OK, time to ‘fess up. I also have presided over university rebranding exercises. The first of these was in 2001, when we introduced the new logo and brand for Dublin City University, where we changed from this to this. More recently we made a small adjustment to the logo of my current university, Robert Gordon University, from this to this.
One thing I learned in all of these processes is that you need to avoid spending a whole lot of money on consultants. There is no shortage of people who will take your money, spend a lot of time talking to a lot of people and producing a lot of jargon-rich documents, before handing you something you could probably have designed yourself over supper. So in DCU I imposed an absolute limit of £5,000 for the exercise (and I think we got rather good value, as the logo was an instant success). In RGU we spent no money at all, doing it all in-house.

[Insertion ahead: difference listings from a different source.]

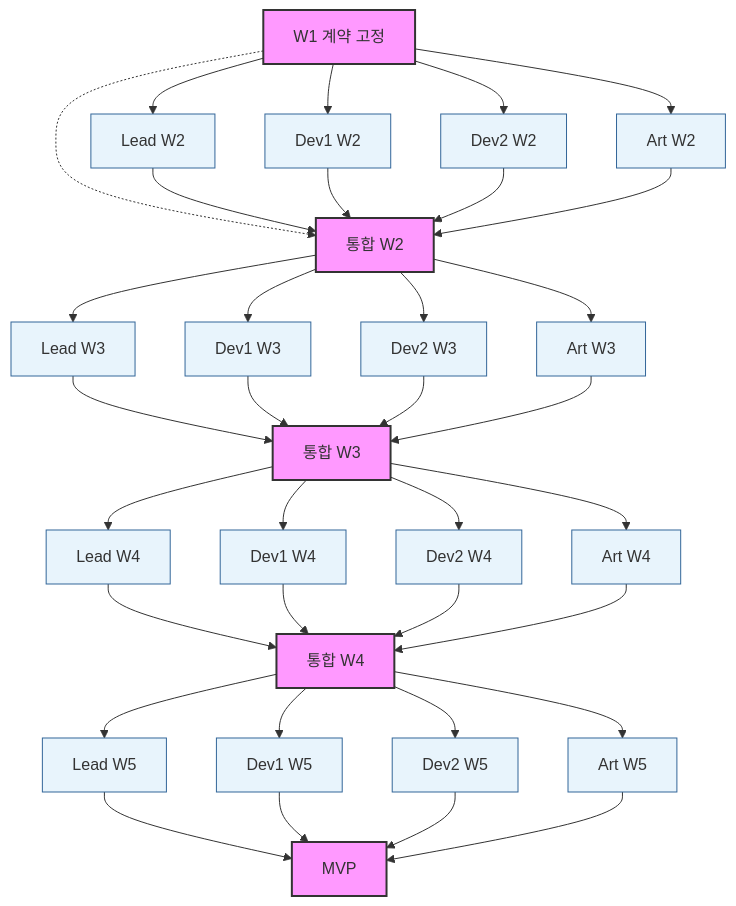
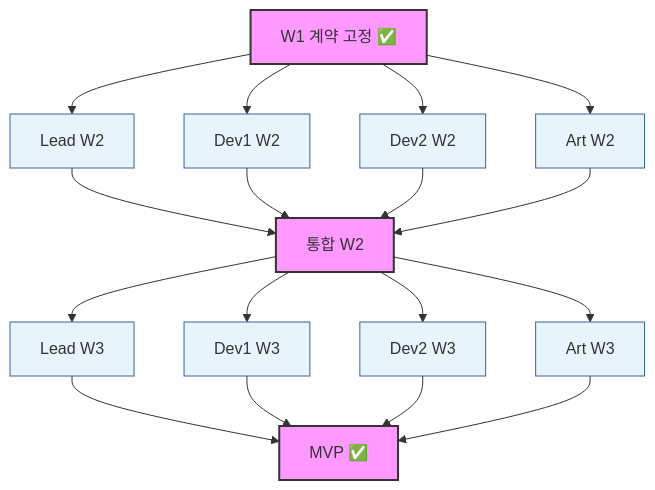
One commit to BARIbrother/DungeonFront changed the fifth of 5 diagrams in Docs/dev-plan/parallel-roadmap.md. Above: the diagram before and after it, drawn with Mermaid. The commit also changed other lines of this file and 82 other files, not shown here.

````diff
--- a/Docs/dev-plan/parallel-roadmap.md
+++ b/Docs/dev-plan/parallel-roadmap.md
@@ -329,45 +190,24 @@
 ```mermaid
 flowchart TB
     classDef gate fill:#f9f,stroke:#333,stroke-width:2px
     classDef track fill:#e8f4fc,stroke:#369
 
-    W1C["W1 계약 고정"]:::gate
+    W1C["W1 계약 고정 ✅"]:::gate
 
     L2["Lead W2"]:::track
     D12["Dev1 W2"]:::track
     D22["Dev2 W2"]:::track
     A2["Art W2"]:::track
     G2["통합 W2"]:::gate
 
     L3["Lead W3"]:::track
     D13["Dev1 W3"]:::track
     D23["Dev2 W3"]:::track
     A3["Art W3"]:::track
-    G3["통합 W3"]:::gate
-
-    L4["Lead W4"]:::track
-    D14["Dev1 W4"]:::track
-    D24["Dev2 W4"]:::track
-    A4["Art W4"]:::track
-    G4["통합 W4"]:::gate
-
-    L5["Lead W5"]:::track
-    D15["Dev1 W5"]:::track
-    D25["Dev2 W5"]:::track
-    A5["Art W5"]:::track
-    MVP["MVP"]:::gate
+    MVP["MVP ✅"]:::gate
 
     W1C --> L2 & D12 & D22 & A2
-    W1C -.-> G2
-
     L2 & D12 & D22 & A2 --> G2
     G2 --> L3 & D13 & D23 & A3
-
-    L3 & D13 & D23 & A3 --> G3
-    G3 --> L4 & D14 & D24 & A4
-
-    L4 & D14 & D24 & A4 --> G4
-    G4 --> L5 & D15 & D25 & A5
-
-    L5 & D15 & D25 & A5 --> MVP
+    L3 & D13 & D23 & A3 --> MVP
 ```
````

So what are we to make of the re-branding of Trinity College Dublin, which has been all over the Irish news media over the past day or two? It is worth saying here that TCD has been doing some really interesting things recently in developing its profile, reputation and operations. But with no disrespect to the College’s leadership, this re-branding, at least in my view, is not one of those things. We are told it cost €100,000, and what the College got in return was, at least based on the extracts reported in the Irish Times, a report full of meaningless verbiage and a new brand that is somewhat odd and more than a little confusing.
So what do you get for €100,000? You get told that blue and white is more ‘modern’ and ‘crisp’ than blue, white, yellow and red; and that you should go for a new and globalisation-friendly name, ‘Trinity College, the University of Dublin’. And what do I say? I will suggest that nobody will ever, and I mean ever, use that name in actual speech. You couldn’t, you’d feel totally stupid if you did. The new crest is all right I suppose, but its impact will be precisely the same as that of the old one; except perhaps that it looks a little less interesting. I have no idea why, as the accompanying College memo apparently suggests, any of this will produce more ‘impactful media coverage’.
On top of that the College has built into its new corporate identity an essential mechanism to confuse everyone. For totally understandable reasons, to ensure consistency of recognition and rankings, it has decided to maintain the identity of ‘Trinity College Dublin’ and TCD for research output purposes. So then, it will have two different brands. Goodness me.
My own view, for what it is worth, is that Trinity College Dublin, or TCD, is a world brand; it is well recognised, and hugely respected. I’d leave it alone.